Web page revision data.
⁂
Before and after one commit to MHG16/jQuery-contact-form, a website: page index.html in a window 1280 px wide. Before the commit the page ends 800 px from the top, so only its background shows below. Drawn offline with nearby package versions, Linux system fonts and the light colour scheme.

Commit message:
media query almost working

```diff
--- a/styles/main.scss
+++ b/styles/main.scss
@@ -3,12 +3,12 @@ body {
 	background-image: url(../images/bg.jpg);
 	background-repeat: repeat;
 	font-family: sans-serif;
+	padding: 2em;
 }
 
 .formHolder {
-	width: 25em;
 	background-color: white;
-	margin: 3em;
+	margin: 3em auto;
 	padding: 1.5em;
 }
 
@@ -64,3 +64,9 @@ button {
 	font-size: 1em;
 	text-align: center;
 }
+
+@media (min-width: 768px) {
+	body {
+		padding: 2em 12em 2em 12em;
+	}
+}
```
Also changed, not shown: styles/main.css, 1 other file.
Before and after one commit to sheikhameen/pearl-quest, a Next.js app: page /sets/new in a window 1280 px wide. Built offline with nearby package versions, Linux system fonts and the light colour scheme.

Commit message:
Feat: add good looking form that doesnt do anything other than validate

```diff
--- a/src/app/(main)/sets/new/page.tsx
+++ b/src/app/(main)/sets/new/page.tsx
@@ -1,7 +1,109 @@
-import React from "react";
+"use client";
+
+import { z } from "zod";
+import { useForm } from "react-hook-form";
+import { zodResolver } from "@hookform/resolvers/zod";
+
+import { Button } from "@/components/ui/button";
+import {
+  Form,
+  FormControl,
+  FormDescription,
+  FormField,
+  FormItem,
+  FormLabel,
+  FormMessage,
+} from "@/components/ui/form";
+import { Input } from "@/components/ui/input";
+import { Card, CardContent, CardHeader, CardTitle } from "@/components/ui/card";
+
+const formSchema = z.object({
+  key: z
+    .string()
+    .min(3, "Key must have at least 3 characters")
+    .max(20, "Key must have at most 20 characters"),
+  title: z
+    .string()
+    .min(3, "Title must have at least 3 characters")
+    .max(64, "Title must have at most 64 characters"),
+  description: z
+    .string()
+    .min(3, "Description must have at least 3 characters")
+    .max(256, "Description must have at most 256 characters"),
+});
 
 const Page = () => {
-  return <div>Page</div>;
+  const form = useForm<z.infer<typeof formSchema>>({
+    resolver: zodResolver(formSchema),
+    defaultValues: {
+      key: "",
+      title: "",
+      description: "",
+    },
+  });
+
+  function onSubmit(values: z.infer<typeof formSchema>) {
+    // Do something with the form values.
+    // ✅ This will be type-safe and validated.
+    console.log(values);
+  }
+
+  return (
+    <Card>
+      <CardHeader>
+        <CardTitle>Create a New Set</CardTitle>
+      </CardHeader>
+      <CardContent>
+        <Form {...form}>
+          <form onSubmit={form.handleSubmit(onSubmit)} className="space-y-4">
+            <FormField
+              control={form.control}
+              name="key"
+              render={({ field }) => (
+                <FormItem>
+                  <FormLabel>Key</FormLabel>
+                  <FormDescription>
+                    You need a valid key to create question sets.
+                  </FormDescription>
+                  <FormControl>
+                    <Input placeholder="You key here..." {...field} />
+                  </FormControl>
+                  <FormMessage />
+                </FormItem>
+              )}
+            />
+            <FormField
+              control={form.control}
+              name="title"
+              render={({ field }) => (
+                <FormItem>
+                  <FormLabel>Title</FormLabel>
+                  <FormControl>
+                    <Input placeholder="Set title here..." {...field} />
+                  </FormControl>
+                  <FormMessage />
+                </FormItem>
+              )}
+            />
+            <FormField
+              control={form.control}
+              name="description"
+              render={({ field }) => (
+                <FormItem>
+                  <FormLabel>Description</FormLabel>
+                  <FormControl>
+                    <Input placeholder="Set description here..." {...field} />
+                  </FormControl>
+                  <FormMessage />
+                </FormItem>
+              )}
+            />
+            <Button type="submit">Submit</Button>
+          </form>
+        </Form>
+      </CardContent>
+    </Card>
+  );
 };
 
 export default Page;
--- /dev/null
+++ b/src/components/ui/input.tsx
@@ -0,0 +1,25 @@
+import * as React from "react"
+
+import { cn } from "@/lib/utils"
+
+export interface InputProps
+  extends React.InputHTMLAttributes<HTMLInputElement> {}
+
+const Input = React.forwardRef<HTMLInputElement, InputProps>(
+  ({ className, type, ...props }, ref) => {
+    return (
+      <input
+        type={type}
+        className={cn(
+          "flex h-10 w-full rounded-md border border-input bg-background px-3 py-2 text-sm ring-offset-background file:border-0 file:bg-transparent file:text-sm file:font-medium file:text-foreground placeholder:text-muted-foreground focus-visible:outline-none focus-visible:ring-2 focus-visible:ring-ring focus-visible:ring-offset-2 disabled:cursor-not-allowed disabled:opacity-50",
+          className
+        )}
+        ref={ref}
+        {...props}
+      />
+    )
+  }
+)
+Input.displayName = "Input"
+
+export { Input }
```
⁂
TASK GOAL.
Search the entries for the string "typeof" and return each line where it turns up.

EXERCISE RESPONSE.
+  const form = useForm<z.infer<typeof formSchema>>({
+  function onSubmit(values: z.infer<typeof formSchema>) {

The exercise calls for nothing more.